But Karin Pouw, a spokesthetan for the Church of Scientology, dropped a u-bomb on me in a Feb. 20 email.
She called me "unprofessional." Sniffle.
Between Feb. 13 and 18, I called the church's media-relations outfit in Los Angeles
three times, telling them I was working on a story about the church
and allegations it spies on critics. (We evil journalists keep things kinda vague until it's time for the gotcha questions, when the hilarity ensues.)
After getting forwarded by a live person to voice mail, I left messages each time. The only return telephone call I received was from a nice lady who left a voice mail message on my office line, telling me to email my questions to the address email@example.com
This was on a Thursday, but I had already left the office for the day to bail editor Gustavo Arellano out of jail. And, I wasn't in the office on Friday--pretending to work in the field, blah, blah, bah.
When I returned to the Weekly world headquarters Monday, I listened to the message and fired off an email (including a semi-sincere "Sorry we couldn't make contact when I called last week").
I asked what the church's response is to those who say it sends out spies on its critics; to Amy Scobee's allegations of abuse; to the allegation that the church charges "freeloader" fees on those who leave. I also asked if the organization in Los Angeles sets up a Scientologist's program, charges the person for "handling" if he or she doubts the group's teachings. And I welcomed any comments the church wanted to make about Scientology, but I did not guarantee I could fit them all into the story.
Here is the email I received from Pouw:
Dear Mr. Dulaney:
I have received your questions. You were originally asked to send them on the 16th, yet you waited four days before doing so just a few hours before your self-imposed deadline on a holiday. I find it unprofessional and it is insufficient time for the Church to provide you a suitable response to outrageous and general allegations that are neither time-sensitive nor newsworthy.
Amy Scobee hasn't been a member of the Church of Scientology for seven years, and so your "interview" does not contain any information relevant to the Church today. I will provide you a response as rapidly as possible, but you will need to inform your editor you emailed questions at noon and asked for a response by 5 p.m., and it is insufficient.

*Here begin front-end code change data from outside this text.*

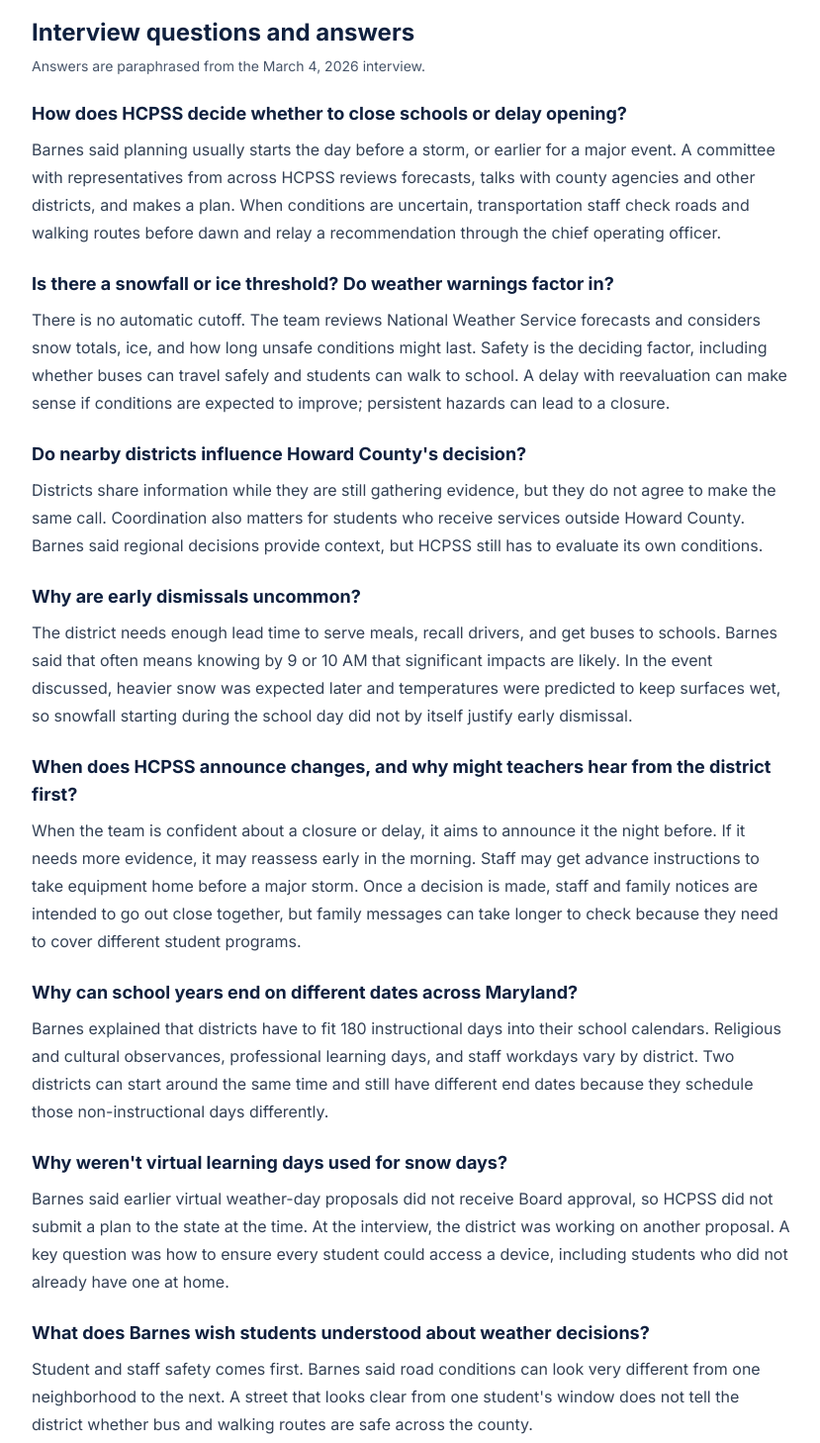
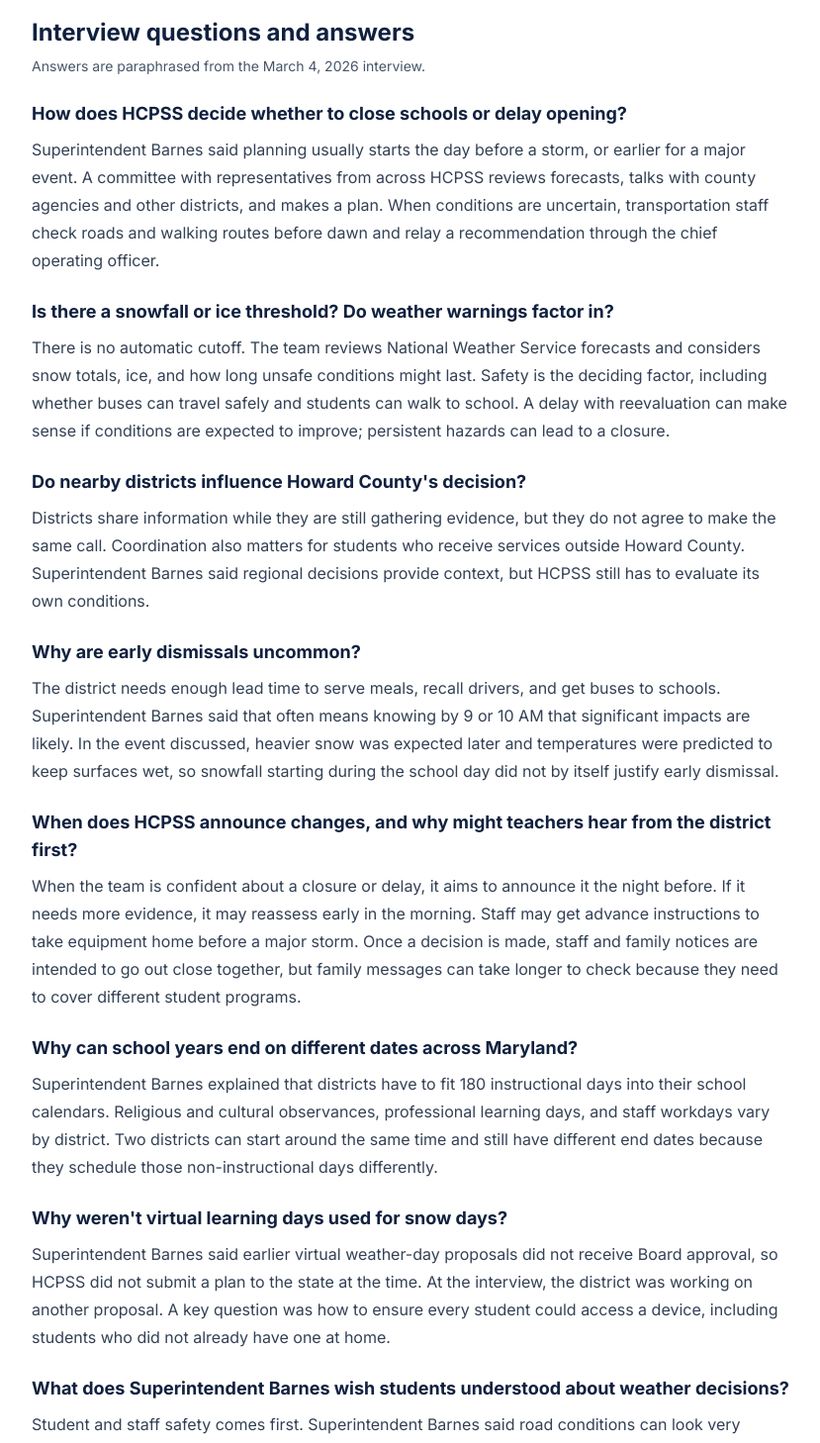
Before and after one commit to davidliu-2008/HoCoWX, a Next.js app: page /interview in a window 1280 px wide. Shown: the part 580-2038 px from the top of the page at 99% size, without its empty margins (224-1053 px from the left). Built offline with nearby package versions, Linux system fonts and the light colour scheme.

Commit message:
Use Superintendent Barnes throughout interview answers

```diff
--- a/app/interview/answers.ts
+++ b/app/interview/answers.ts
@@ -1,7 +1,7 @@
 export const interviewAnswers = [
   {
     question: "How does HCPSS decide whether to close schools or delay opening?",
-    answer: "Barnes said planning usually starts the day before a storm, or earlier for a major event. A committee with representatives from across HCPSS reviews forecasts, talks with county agencies and other districts, and makes a plan. When conditions are uncertain, transportation staff check roads and walking routes before dawn and relay a recommendation through the chief operating officer."
+    answer: "Superintendent Barnes said planning usually starts the day before a storm, or earlier for a major event. A committee with representatives from across HCPSS reviews forecasts, talks with county agencies and other districts, and makes a plan. When conditions are uncertain, transportation staff check roads and walking routes before dawn and relay a recommendation through the chief operating officer."
   },
   {
     question: "Is there a snowfall or ice threshold? Do weather warnings factor in?",
@@ -9,11 +9,11 @@ export const interviewAnswers = [
   },
   {
     question: "Do nearby districts influence Howard County's decision?",
-    answer: "Districts share information while they are still gathering evidence, but they do not agree to make the same call. Coordination also matters for students who receive services outside Howard County. Barnes said regional decisions provide context, but HCPSS still has to evaluate its own conditions."
+    answer: "Districts share information while they are still gathering evidence, but they do not agree to make the same call. Coordination also matters for students who receive services outside Howard County. Superintendent Barnes said regional decisions provide context, but HCPSS still has to evaluate its own conditions."
   },
   {
     question: "Why are early dismissals uncommon?",
-    answer: "The district needs enough lead time to serve meals, recall drivers, and get buses to schools. Barnes said that often means knowing by 9 or 10 AM that significant impacts are likely. In the event discussed, heavier snow was expected later and temperatures were predicted to keep surfaces wet, so snowfall starting during the school day did not by itself justify early dismissal."
+    answer: "The district needs enough lead time to serve meals, recall drivers, and get buses to schools. Superintendent Barnes said that often means knowing by 9 or 10 AM that significant impacts are likely. In the event discussed, heavier snow was expected later and temperatures were predicted to keep surfaces wet, so snowfall starting during the school day did not by itself justify early dismissal."
   },
   {
     question: "When does HCPSS announce changes, and why might teachers hear from the district first?",
@@ -21,18 +21,18 @@ export const interviewAnswers = [
   },
   {
     question: "Why can school years end on different dates across Maryland?",
-    answer: "Barnes explained that districts have to fit 180 instructional days into their school calendars. Religious and cultural observances, professional learning days, and staff workdays vary by district. Two districts can start around the same time and still have different end dates because they schedule those non-instructional days differently."
+    answer: "Superintendent Barnes explained that districts have to fit 180 instructional days into their school calendars. Religious and cultural observances, professional learning days, and staff workdays vary by district. Two districts can start around the same time and still have different end dates because they schedule those non-instructional days differently."
   },
   {
     question: "Why weren't virtual learning days used for snow days?",
-    answer: "Barnes said earlier virtual weather-day proposals did not receive Board approval, so HCPSS did not submit a plan to the state at the time. At the interview, the district was working on another proposal. A key question was how to ensure every student could access a device, including students who did not already have one at home."
+    answer: "Superintendent Barnes said earlier virtual weather-day proposals did not receive Board approval, so HCPSS did not submit a plan to the state at the time. At the interview, the district was working on another proposal. A key question was how to ensure every student could access a device, including students who did not already have one at home."
   },
   {
-    question: "What does Barnes wish students understood about weather decisions?",
-    answer: "Student and staff safety comes first. Barnes said road conditions can look very different from one neighborhood to the next. A street that looks clear from one student's window does not tell the district whether bus and walking routes are safe across the county."
+    question: "What does Superintendent Barnes wish students understood about weather decisions?",
+    answer: "Student and staff safety comes first. Superintendent Barnes said road conditions can look very different from one neighborhood to the next. A street that looks clear from one student's window does not tell the district whether bus and walking routes are safe across the county."
   },
   {
     question: "Would HCPSS consider sharing official updates with HoCo Weather Channel?",
-    answer: "Barnes was open to exploring ways to work with the student-run channel and offered an introduction to the district's communications director. He explained that HCPSS sends official notices through its own channels first. The interview did not establish a specific Instagram posting arrangement."
+    answer: "Superintendent Barnes was open to exploring ways to work with the student-run channel and offered an introduction to the district's communications director. He explained that HCPSS sends official notices through its own channels first. The interview did not establish a specific Instagram posting arrangement."
   }
 ];
```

I will, however, start by providing you an answer to your last question. Yes, there is a lot to be said about Scientology. It is the story of the explosive worldwide growth of the Church of Scientology.